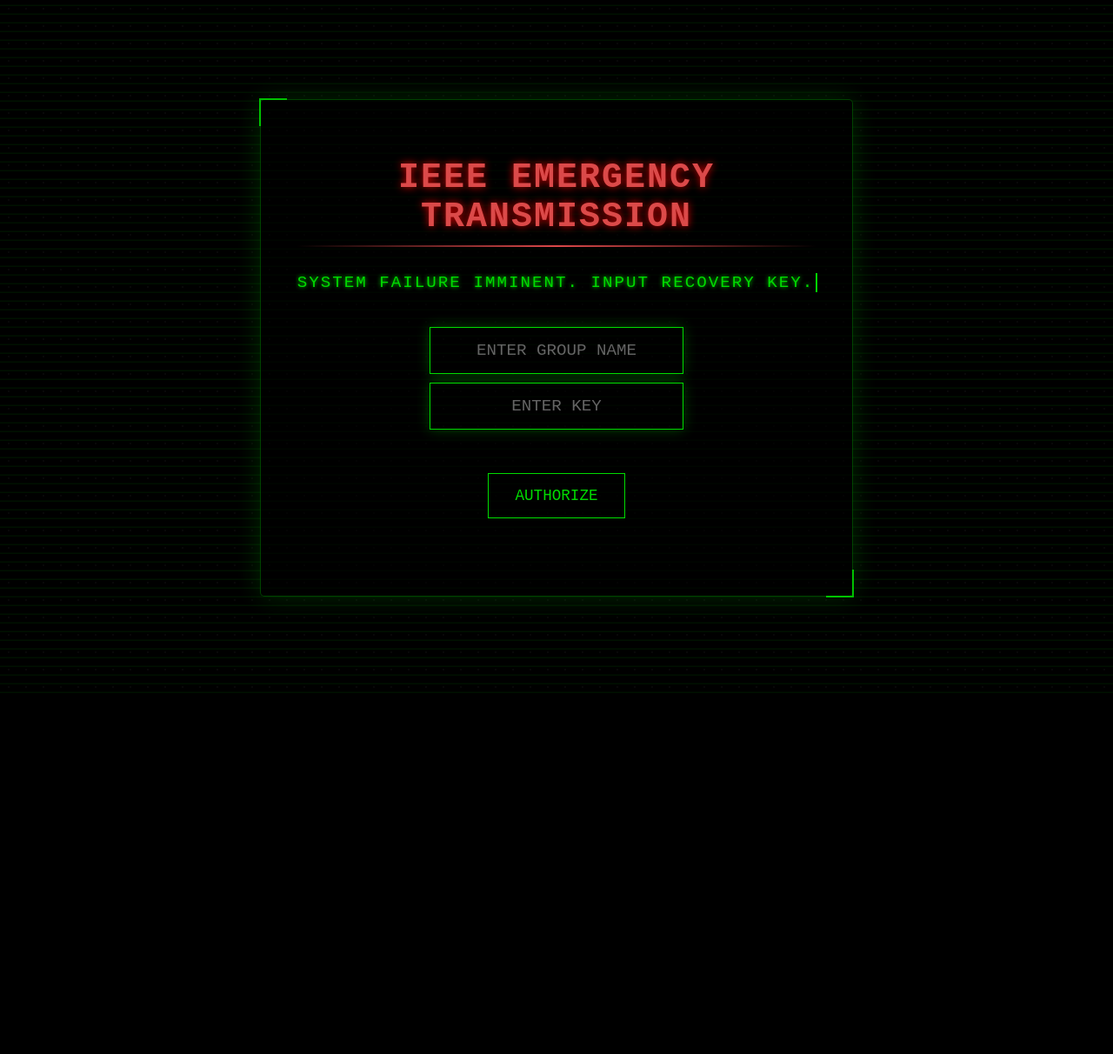
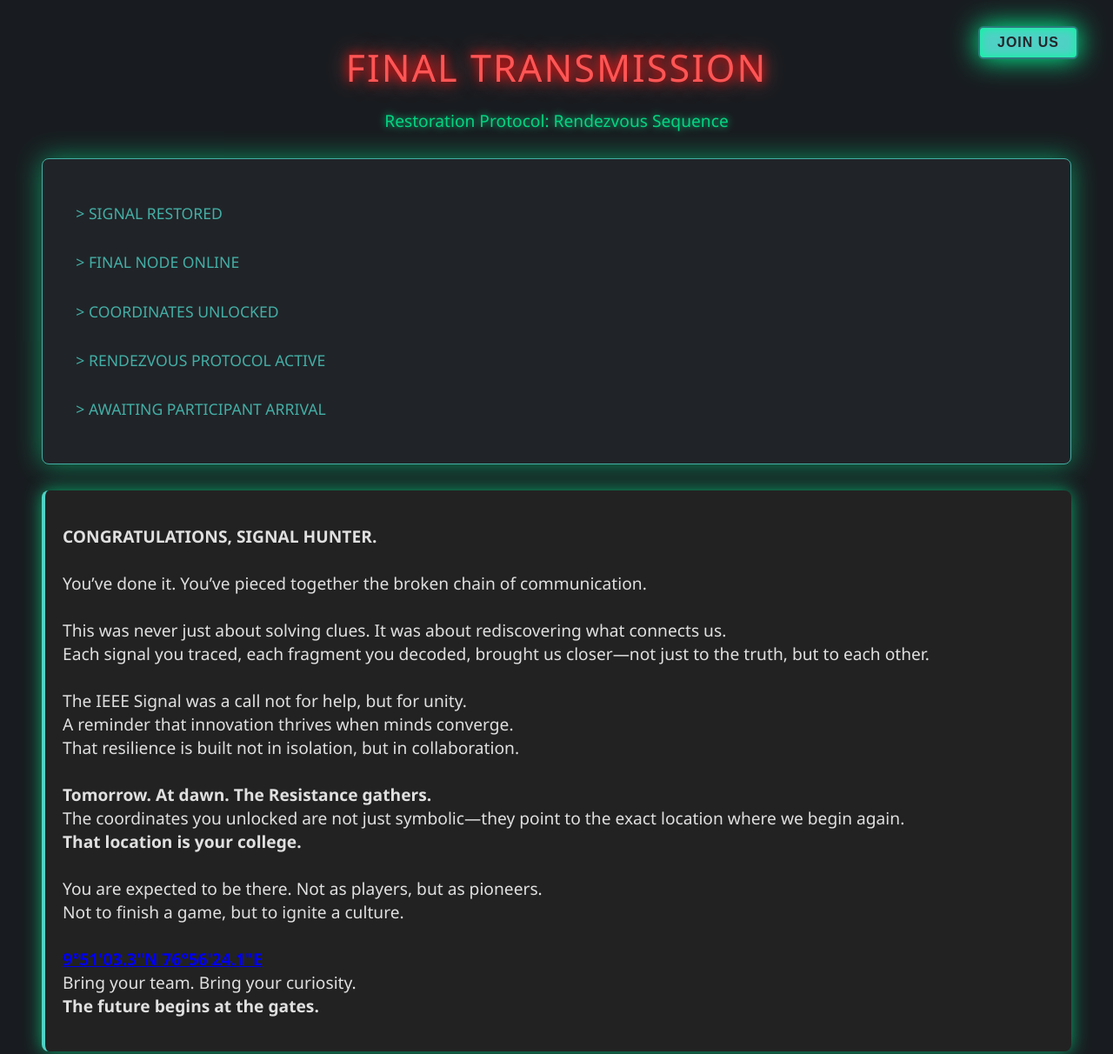
Before and after one commit to pranaykpradeep/final, a plain HTML site: page index.html in a window 1280 px wide. Shown: the top 1212 px of the page at 87% size. Before the commit the page ends 800 px from the top, so only its background shows below. Drawn offline with Linux system fonts and the light colour scheme.

Commit message:
Revamp index.html for Restoration Protocol

```diff
--- a/index.html
+++ b/index.html
@@ -1,297 +1,194 @@
 <!DOCTYPE html>
-<html>
+<html lang="en">
 <head>
-    <title>IEEE EMERGENCY TRANSMISSION</title>
+  <meta charset="UTF-8">
+  <title>Restoration Protocol</title>
   <style>
-        /* ===== CINEMATIC APOCALYPSE THEME ===== */
+    .glow-title {
+      font-size: 2.7em;
+      color: #ff5555;
+      text-shadow: 0 0 12px #ff0000, 0 0 24px #ff5555;
+      letter-spacing: 2px;
+      margin-bottom: 18px;
+      text-align: center;
+      animation: pulseGlow 2.5s infinite alternate;
+    }
+    @keyframes pulseGlow {
+      0% { text-shadow: 0 0 12px #ff0000, 0 0 24px #ff5555; }
+      100% { text-shadow: 0 0 24px #ff0000, 0 0 48px #ff5555; }
+    }
+    .subtitle {
+      font-size: 1.2em;
+      color: #00ff99;
+      text-align: center;
+      margin-bottom: 30px;
+      text-shadow: 0 0 8px #00ff99;
+      animation: flicker 3s infinite alternate;
+    }
+    .terminal {
+      border-radius: 8px;
+      box-shadow: 0 0 30px #00ff99a0;
+    }
+    .story {
+      border-radius: 8px;
+      box-shadow: 0 0 20px #00ff99a0;
+    }
+    .redirect-button {
+      border-radius: 6px;
+      box-shadow: 0 0 10px #00ff99a0;
+      font-weight: bold;
+      letter-spacing: 1px;
+    }
+  </style>
+  <style>
     body {
-            background: #000;
+      background-color: #181c20;
       color: #e0e0e0;
-            font-family: 'Courier New', monospace;
-            margin: 0;
-            padding: 0;
-            height: 100vh;
-            display: flex;
-            flex-direction: column;
-            justify-content: center;
-            align-items: center;
-            overflow: hidden;
-            background-image:
-                radial-gradient(rgba(255, 255, 255, 0.03) 1px, transparent 1px);
-            background-size: 20px 20px;
-            position: relative;
+      font-family: 'Segoe UI', 'Courier New', Courier, monospace;
+      padding: 40px;
+      overflow-x: hidden;
     }
 
-        /* ===== FALLING "RAIN" EFFECT (DATA STREAM) ===== */
-        body::before {
-            content: "";
-            position: absolute;
-            top: 0;
-            left: 0;
-            right: 0;
-            bottom: 0;
-            background: linear-gradient(transparent 95%, rgba(0, 255, 0, 0.1) 95%);
-            background-size: 100% 10px;
-            animation: rain 60s linear infinite;
-            pointer-events: none;
-            z-index: -1;
+    .terminal {
+      background-color: #23272b;
+      border: 1px solid #4fd1c5;
+      padding: 20px;
+      margin-bottom: 30px;
+      white-space: pre-wrap;
+      font-size: 1.1em;
+      line-height: 1.6;
+      animation: flicker 1.5s infinite;
+      color: #4fd1c5;
     }
 
-        @keyframes rain {
-            from { background-position: 0 0; }
-            to { background-position: 0 100vh; }
+    .story {
+      background-color: #222;
+      border-left: 4px solid #4fd1c5;
+      padding: 20px;
+      font-size: 1.2em;
+      margin-bottom: 30px;
+      opacity: 0;
+      animation: fadeIn 3s ease-in forwards;
+      animation-delay: 1.5s;
+      color: #e0e0e0;
     }
 
-        /* ===== PULSING EMERGENCY GLOW ===== */
-        @keyframes pulse {
-            0% { opacity: 0.3; }
-            50% { opacity: 1; }
-            100% { opacity: 0.3; }
+    .button-container {
+      text-align: center;
+      opacity: 0;
+      animation: fadeIn 2s ease-in forwards;
+      animation-delay: 4.5s;
     }
 
-        /* ===== FADE ANIMATIONS ===== */
-        @keyframes fadeIn {
-            from { opacity: 0; }
-            to { opacity: 1; }
+    .redirect-button {
+      background-color: #000;
+      color: #00ff99;
+      border: 2px solid #00ff99;
+      padding: 12px 24px;
+      font-size: 1.1em;
+      text-transform: uppercase;
+      cursor: pointer;
+      transition: all 0.3s ease;
+      border-radius: 6px;
+      box-shadow: 0 0 18px #00ff99, 0 0 6px #00ff99 inset;
+      position: relative;
+      overflow: hidden;
+      animation: buttonPulse 1.5s infinite alternate;
     }
 
-        @keyframes fadeOut {
-            from { opacity: 1; }
-            to { opacity: 0; }
+    @keyframes buttonPulse {
+      0% { box-shadow: 0 0 18px #00ff99, 0 0 6px #00ff99 inset; }
+      100% { box-shadow: 0 0 32px #00ff99, 0 0 12px #00ff99 inset; }
     }
 
-        @keyframes shake {
-            0%, 100% { transform: translateX(0); }
-            10%, 30%, 50%, 70%, 90% { transform: translateX(-5px); }
-            20%, 40%, 60%, 80% { transform: translateX(5px); }
+    .redirect-button:hover {
+      background-color: #00ff99;
+      color: #000;
+      box-shadow: 0 0 32px #00ff99, 0 0 12px #00ff99 inset;
     }
 
-        /* ===== MAIN CONTAINER ===== */
-        .container {
-            text-align: center;
-            padding: 40px;
-            border: 1px solid rgba(0, 255, 0, 0.3);
-            border-radius: 5px;
-            background: rgba(0, 0, 0, 0.7);
-            box-shadow: 0 0 30px rgba(0, 255, 0, 0.2);
-            position: relative;
-            max-width: 600px;
-            animation: pulse 4s infinite;
+    .ripple {
+      position: absolute;
+      border-radius: 50%;
+      transform: scale(0);
+      animation: ripple-effect 0.6s linear;
+      background: rgba(0,255,153,0.4);
+      pointer-events: none;
     }
 
-        /* ===== TITLE STYLE ===== */
-        h1 {
-            font-size: 2.5rem;
-            margin-bottom: 30px;
-            color: #ff5555;
-            text-shadow: 0 0 10px #ff0000;
-            letter-spacing: 2px;
-            position: relative;
+    @keyframes ripple-effect {
+      to {
+        transform: scale(4);
+        opacity: 0;
       }
-
-        h1::after {
-            content: "";
-            display: block;
-            width: 100%;
-            height: 2px;
-            background: linear-gradient(90deg, transparent, #ff5555, transparent);
-            margin-top: 10px;
-        }
-
-        /* ===== SUBTITLE ===== */
-        .subtitle {
-            font-size: 1.2rem;
-            margin-bottom: 40px;
-            color: #0f0;
-            text-shadow: 0 0 5px #0f0;
-            animation: flicker 5s infinite alternate;
     }
 
     @keyframes flicker {
-            0%, 19%, 21%, 23%, 25%, 54%, 56%, 100% { opacity: 1; }
-            20%, 22%, 24%, 55% { opacity: 0.3; }
+      0%, 100% { opacity: 1; }
+      50% { opacity: 0.8; }
+      75% { opacity: 0.6; }
     }
 
-        /* ===== INPUT BOX ===== */
-        .input-box {
-            position: relative;
-            margin: 30px 0;
-        }
-
-        input {
-            background: transparent;
-            color: #0f0;
-            border: 1px solid #0f0;
-            border-radius: 0;
-            padding: 15px 20px;
-            font-family: monospace;
-            font-size: 1.2rem;
-            width: 250px;
-            text-align: center;
-            outline: none;
-            box-shadow: 0 0 15px rgba(0, 255, 0, 0.3);
-            transition: all 0.3s;
-        }
-
-        input:focus {
-            box-shadow: 0 0 25px rgba(0, 255, 0, 0.6);
-            border-color: #0f0;
-        }
-
-        /* ===== BUTTON ===== */
-        button {
-            background: rgba(0, 0, 0, 0.5);
-            color: #0f0;
-            border: 1px solid #0f0;
-            padding: 15px 30px;
-            font-family: monospace;
-            font-size: 1.1rem;
-            cursor: pointer;
-            transition: all 0.3s;
-            position: relative;
-            overflow: hidden;
-            margin-top: 20px;
-        }
-
-        button:hover {
-            background: rgba(0, 255, 0, 0.2);
-            box-shadow: 0 0 30px rgba(0, 255, 0, 0.4);
-        }
-
-        button::before {
-            content: "";
-            position: absolute;
-            top: -50%;
-            left: -50%;
-            width: 200%;
-            height: 200%;
-            background: linear-gradient(
-                transparent,
-                rgba(0, 255, 0, 0.1),
-                transparent
-            );
-            transform: rotate(45deg);
-            animation: shine 3s infinite;
-        }
-
-        @keyframes shine {
-            0% { left: -50%; }
-            100% { left: 150%; }
-        }
-
-        /* ===== ERROR MESSAGE ===== */
-        #error {
-            color: #ff5555;
-            text-shadow: 0 0 5px #ff0000;
-            height: 20px;
-            margin-top: 15px;
-            font-size: 0.9rem;
-        }
-
-        /* ===== CORNER BORDERS ===== */
-        .container::before, .container::after {
-            content: "";
-            position: absolute;
-            width: 30px;
-            height: 30px;
-            border: 2px solid #0f0;
-            animation: pulse 4s infinite;
-        }
-
-        .container::before {
-            top: -2px;
-            left: -2px;
-            border-right: none;
-            border-bottom: none;
-        }
-
-        .container::after {
-            bottom: -2px;
-            right: -2px;
-            border-left: none;
-            border-top: none;
-        }
-
-        /* ===== TYPEWRITER EFFECT ===== */
-        .typewriter {
-            overflow: hidden;
-            border-right: 2px solid #0f0;
-            white-space: nowrap;
-            margin: 0 auto;
-            letter-spacing: 2px;
-            animation:
-                typing 3.5s steps(40, end),
-                blink-caret 0.75s step-end infinite;
-        }
-
-        @keyframes typing {
-            from { width: 0 }
-            to { width: 100% }
-        }
-
-        @keyframes blink-caret {
-            from, to { border-color: transparent }
-            50% { border-color: #0f0 }
+    @keyframes fadeIn {
+      to { opacity: 1; }
     }
   </style>
 </head>
 <body>
-    <div class="container">
-        <h1>IEEE EMERGENCY TRANSMISSION</h1>
-        <div class="subtitle">
-            <div class="typewriter">SYSTEM FAILURE IMMINENT. INPUT RECOVERY KEY.</div>
+
+  <div style="position: absolute; top: 30px; right: 40px; z-index: 10;">
+    <button class="redirect-button" style="font-size:1em; padding:8px 20px; background:#4fd1c5; color:#23272b; border-color:#2c7a7b; box-shadow:0 0 10px #2c7a7b;" onclick="window.location.href='https://your-event-page.com/join';">Join Us</button>
+  </div>
+  <div class="glow-title">FINAL TRANSMISSION</div>
+  <div class="subtitle">Restoration Protocol: Rendezvous Sequence</div>
+  <div class="terminal">
+    <span>> SIGNAL RESTORED</span><br>
+    <span>> FINAL NODE ONLINE</span><br>
+    <span>> COORDINATES UNLOCKED</span><br>
+    <span>> RENDEZVOUS PROTOCOL ACTIVE</span><br>
+    <span>> AWAITING PARTICIPANT ARRIVAL</span>
+  </div>
+  <div class="story">
+    <p>
+      <strong>CONGRATULATIONS, SIGNAL HUNTER.</strong><br><br>
+      You’ve done it. You’ve pieced together the broken chain of communication.<br><br>
+      This was never just about solving clues. It was about rediscovering what connects us.<br>
+      Each signal you traced, each fragment you decoded, brought us closer—not just to the truth, but to each other.<br><br>
+      The IEEE Signal was a call not for help, but for unity.<br>
+      A reminder that innovation thrives when minds converge.<br>
+      That resilience is built not in isolation, but in collaboration.<br><br>
+      <strong>Tomorrow. At dawn. The Resistance gathers.</strong><br>
+      The coordinates you unlocked are not just symbolic—they point to the exact location where we begin again.<br>
+      <strong>That location is your college.</strong><br><br>
+      You are expected to be there. Not as players, but as pioneers.<br>
+      Not to finish a game, but to ignite a culture.<br><br>
+      <a href="https://maps.app.goo.gl/imuigzSqagbg5EFB6" target="_blank"><strong>9°51'03.3"N 76°56'24.1"E</strong></a><br>
+      Bring your team. Bring your curiosity.<br>
+      <strong>The future begins at the gates.</strong>
+    </p>
+  </div>
+  <div class="button-container">
+    <button class="redirect-button" id="rendezvousBtn">
+      Proceed to Rendezvous
+    </button>
+    <script>
+      const btn = document.getElementById('rendezvousBtn');
+      btn.addEventListener('click', function(e) {
+        // Ripple effect
+        const ripple = document.createElement('span');
+        ripple.className = 'ripple';
+        ripple.style.left = (e.offsetX - 10) + 'px';
+        ripple.style.top = (e.offsetY - 10) + 'px';
+        ripple.style.width = ripple.style.height = '20px';
+        btn.appendChild(ripple);
+        setTimeout(() => ripple.remove(), 600);
+        // Redirect (reduced delay)
+        setTimeout(() => {
+          window.location.href = 'https://www.ieeesbgeci.org/';
+        }, 80);
+      });
+    </script>
   </div>
 
-        <div class="input-box">
-                <div style="margin-bottom:10px;">
-                    <input type="text" id="groupname" placeholder="ENTER GROUP NAME" style="width:250px;">
-                </div>
-                <div>
-                    <input type="password" id="password" placeholder="ENTER KEY" style="width:250px;">
-                </div>
-        </div>
-
-        <button onclick="checkPassword()">AUTHORIZE</button>
-        <p id="error"></p>
-            <!-- Hidden Google Form for submission -->
-            <form id="googleForm" action="https://docs.google.com/forms/u/1/d/e/1FAIpQLSce1ehKuUYJah5qRdEpXviWrFBi38ghTsKL3zJynAkz58K8rQ/formResponse" method="POST" target="_blank" style="display:none;">
-                <input type="hidden" name="entry.1848472306" id="formGroupName">
-            </form>
-    </div>
-
-    <script>
-            function checkPassword() {
-                const password = document.getElementById("password").value;
-                const groupname = document.getElementById("groupname").value;
-                const errorElement = document.getElementById("error");
-                if (!groupname) {
-                    errorElement.innerText = "Please enter your group name.";
-                    return;
-                }
-                if (password === "802.11") {
-                    // Fill Google Form field (only group name)
-                    document.getElementById("formGroupName").value = groupname;
-                    // Submit the form
-                    document.getElementById("googleForm").submit();
-                    // Add dramatic transition before redirect
-                    document.body.style.animation = "fadeOut 1s forwards";
-                    setTimeout(() => {
-                        window.location.href = "https://www.ieeesbgeci.org/";
-                    }, 1000);
-                } else {
-                    errorElement.innerText = "ACCESS DENIED: INVALID CREDENTIALS";
-                    document.querySelector(".container").style.animation = "shake 0.5s";
-                    setTimeout(() => {
-                        document.querySelector(".container").style.animation = "pulse 4s infinite";
-                    }, 500);
-                }
-            }
-
-        // Add fade-in effect on load
-        window.addEventListener('load', () => {
-            document.body.style.opacity = "1";
-            document.body.style.animation = "fadeIn 2s forwards";
-        });
-    </script>
 </body>
 </html>
```
Lines whose indentation alone changed are shown as unchanged.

# PROBLEM DESCRIPTION:
Look through the material above. Copy each line where the word "spacing" appears.

# ANSWER FOR THIS EXERCISE:
+      letter-spacing: 2px;
+      letter-spacing: 1px;
-            letter-spacing: 2px;
-            letter-spacing: 2px;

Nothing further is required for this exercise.